In the face of numerous federal legislative efforts and budget plans proposing to cut or modify the Federal Rehabilitation Tax Credit Program (the “FRTC Program”), the Federal Historic Preservation Task Force (the “Task Force”), in its report released August 11, 2011, provides recommendations for strengthening the Federal Historic Preservation Program (the “FHP Program”) that houses the FRTC Program. The report stresses the Task Force’s biggest concern: that the FHP Programs will continue to be cut because their benefit and importance is not appreciated within the current structure. Citing various facts that quantify the positive economic impact created by the FRTC Program and highlighting the positive effect historic preservation has on energy conservation, the Task Force builds a persuasive case in favor of making four systemic changes within the FHP Program that will, in turn, help insulate the FRTC Program from funding cuts.
The four Task Force recommendations are (1) to make historic preservation visible and accountable by realigning responsibilities for preservation and heritage partnership programs within the National Park Service (the “NPS”) under a deputy director for Historic Preservation and Heritage who reports to the Director of NPS, (2) designate a senior policy officer for historic preservation and heritage in the Department of the Interior to serve as a special advisor for heritage to the Secretary of the Interior, (3) make the Advisory Council on Historic Preservation chairman a full-time position, and (4) designate a senior staff position for historic and cultural resources on the President’s Council on Environmental Quality. All of the Task Force’s recommendations focus on structural changes that will allow the FHP Program to gain more independence and priority under NPS’s umbrella, to gain more visibility within the Department of the Interior, to provide guidance to the President and Congress on matters relating to historic preservation, and to cooperate with and influence the President’s Council on Environmental Quality.
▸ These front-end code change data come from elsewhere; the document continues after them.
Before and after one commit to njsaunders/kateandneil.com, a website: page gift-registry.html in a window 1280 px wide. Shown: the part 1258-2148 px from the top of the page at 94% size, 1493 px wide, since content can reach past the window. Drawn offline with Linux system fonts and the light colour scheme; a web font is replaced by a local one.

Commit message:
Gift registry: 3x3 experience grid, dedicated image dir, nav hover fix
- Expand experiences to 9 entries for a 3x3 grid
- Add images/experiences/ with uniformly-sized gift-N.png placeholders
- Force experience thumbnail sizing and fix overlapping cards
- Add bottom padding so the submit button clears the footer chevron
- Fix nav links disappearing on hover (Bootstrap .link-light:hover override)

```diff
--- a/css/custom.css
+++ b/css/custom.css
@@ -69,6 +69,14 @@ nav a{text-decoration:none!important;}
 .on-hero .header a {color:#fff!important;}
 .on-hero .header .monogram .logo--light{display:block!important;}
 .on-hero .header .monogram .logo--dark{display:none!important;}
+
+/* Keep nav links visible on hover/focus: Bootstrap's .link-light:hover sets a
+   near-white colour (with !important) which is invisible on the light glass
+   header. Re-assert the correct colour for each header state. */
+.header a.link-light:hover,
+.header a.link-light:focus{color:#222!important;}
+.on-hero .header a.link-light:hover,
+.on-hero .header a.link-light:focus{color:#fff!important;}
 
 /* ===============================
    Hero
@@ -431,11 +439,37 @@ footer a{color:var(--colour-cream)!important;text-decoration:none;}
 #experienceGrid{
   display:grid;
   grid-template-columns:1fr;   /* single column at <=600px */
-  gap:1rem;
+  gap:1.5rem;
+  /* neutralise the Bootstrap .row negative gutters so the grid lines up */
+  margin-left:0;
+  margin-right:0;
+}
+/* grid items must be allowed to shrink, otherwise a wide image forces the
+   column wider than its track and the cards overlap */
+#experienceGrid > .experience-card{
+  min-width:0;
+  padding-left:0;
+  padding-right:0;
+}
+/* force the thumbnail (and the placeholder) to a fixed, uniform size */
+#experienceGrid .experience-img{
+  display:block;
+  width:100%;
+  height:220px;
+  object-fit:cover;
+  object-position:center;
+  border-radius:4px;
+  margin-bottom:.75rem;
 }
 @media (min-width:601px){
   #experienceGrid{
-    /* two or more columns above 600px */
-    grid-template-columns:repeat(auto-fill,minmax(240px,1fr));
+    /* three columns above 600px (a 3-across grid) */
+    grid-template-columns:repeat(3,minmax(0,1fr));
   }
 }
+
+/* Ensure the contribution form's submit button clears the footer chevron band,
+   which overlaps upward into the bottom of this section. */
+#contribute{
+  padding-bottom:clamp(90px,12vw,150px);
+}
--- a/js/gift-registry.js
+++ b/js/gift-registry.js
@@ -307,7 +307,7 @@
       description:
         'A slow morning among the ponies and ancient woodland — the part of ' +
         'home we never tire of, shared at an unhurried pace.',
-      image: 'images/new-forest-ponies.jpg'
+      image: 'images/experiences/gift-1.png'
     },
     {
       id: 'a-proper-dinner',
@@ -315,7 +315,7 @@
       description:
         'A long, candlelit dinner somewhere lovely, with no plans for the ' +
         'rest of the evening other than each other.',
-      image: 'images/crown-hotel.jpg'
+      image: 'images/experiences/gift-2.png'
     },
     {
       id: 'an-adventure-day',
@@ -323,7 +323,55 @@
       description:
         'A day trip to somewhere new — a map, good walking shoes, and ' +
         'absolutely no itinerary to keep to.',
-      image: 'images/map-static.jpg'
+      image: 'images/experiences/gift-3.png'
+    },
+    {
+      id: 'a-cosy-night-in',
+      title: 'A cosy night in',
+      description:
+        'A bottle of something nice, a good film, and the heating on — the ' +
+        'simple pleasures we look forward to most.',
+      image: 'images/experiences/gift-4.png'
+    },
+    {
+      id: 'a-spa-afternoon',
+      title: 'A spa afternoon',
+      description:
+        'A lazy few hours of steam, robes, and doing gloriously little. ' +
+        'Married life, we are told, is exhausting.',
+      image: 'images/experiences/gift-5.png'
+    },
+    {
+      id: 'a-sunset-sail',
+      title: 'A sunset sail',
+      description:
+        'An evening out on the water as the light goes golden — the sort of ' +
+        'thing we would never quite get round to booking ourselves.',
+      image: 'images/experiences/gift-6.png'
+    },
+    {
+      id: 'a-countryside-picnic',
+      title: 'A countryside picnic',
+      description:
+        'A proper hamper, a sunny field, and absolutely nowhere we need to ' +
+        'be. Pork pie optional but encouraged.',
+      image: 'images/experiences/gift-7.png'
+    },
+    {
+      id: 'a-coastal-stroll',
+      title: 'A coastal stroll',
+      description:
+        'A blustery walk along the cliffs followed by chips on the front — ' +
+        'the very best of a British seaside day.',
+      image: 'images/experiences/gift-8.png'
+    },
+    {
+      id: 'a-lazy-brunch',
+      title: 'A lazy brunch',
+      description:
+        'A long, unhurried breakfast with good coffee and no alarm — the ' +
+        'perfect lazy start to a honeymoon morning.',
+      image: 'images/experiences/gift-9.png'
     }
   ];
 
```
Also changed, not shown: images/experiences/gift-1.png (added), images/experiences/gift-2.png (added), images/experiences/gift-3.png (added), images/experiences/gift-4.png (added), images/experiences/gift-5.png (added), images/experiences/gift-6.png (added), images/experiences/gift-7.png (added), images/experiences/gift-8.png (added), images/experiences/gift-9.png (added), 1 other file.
On August 25, 2011, in anticipation of its 100th anniversary in 2016, the NPS published A Call for Action, Preparing for a Second Century of Stewardship and Engagement (the “NPS Plan”). In the Plan, the NPS’s main focus is to “recommit to the exemplary stewardship and public enjoyment of” the national parks. NPS’s vision of a second-century national park service connects people to parks, advances the education mission, preserves America’s special places, and enhances professional and organizational excellence. The first two of these four themes focus solely on the national parks, the third theme has an action item to “modernize historic preservation methods and technologies, show how historic structures can be made sustainable, and support efforts to rebuild the economic vitality of rural and urban communities by updating the Secretary of the Interior’s Standards and Guidelines for the Treatment of Historic Properties in consultation with historic preservation partners[,]” and the fourth theme addresses general internal matters.
The NPS Plan further supports the Task Force’s concerns about the current state of the FHP Program and is the most tangible proof that the recommendations in the Task Force’s report need to be implemented or the FHP Program will continue to be one of the government’s lowest priorities and will continue to be the among the first programs cut during these hard economic times.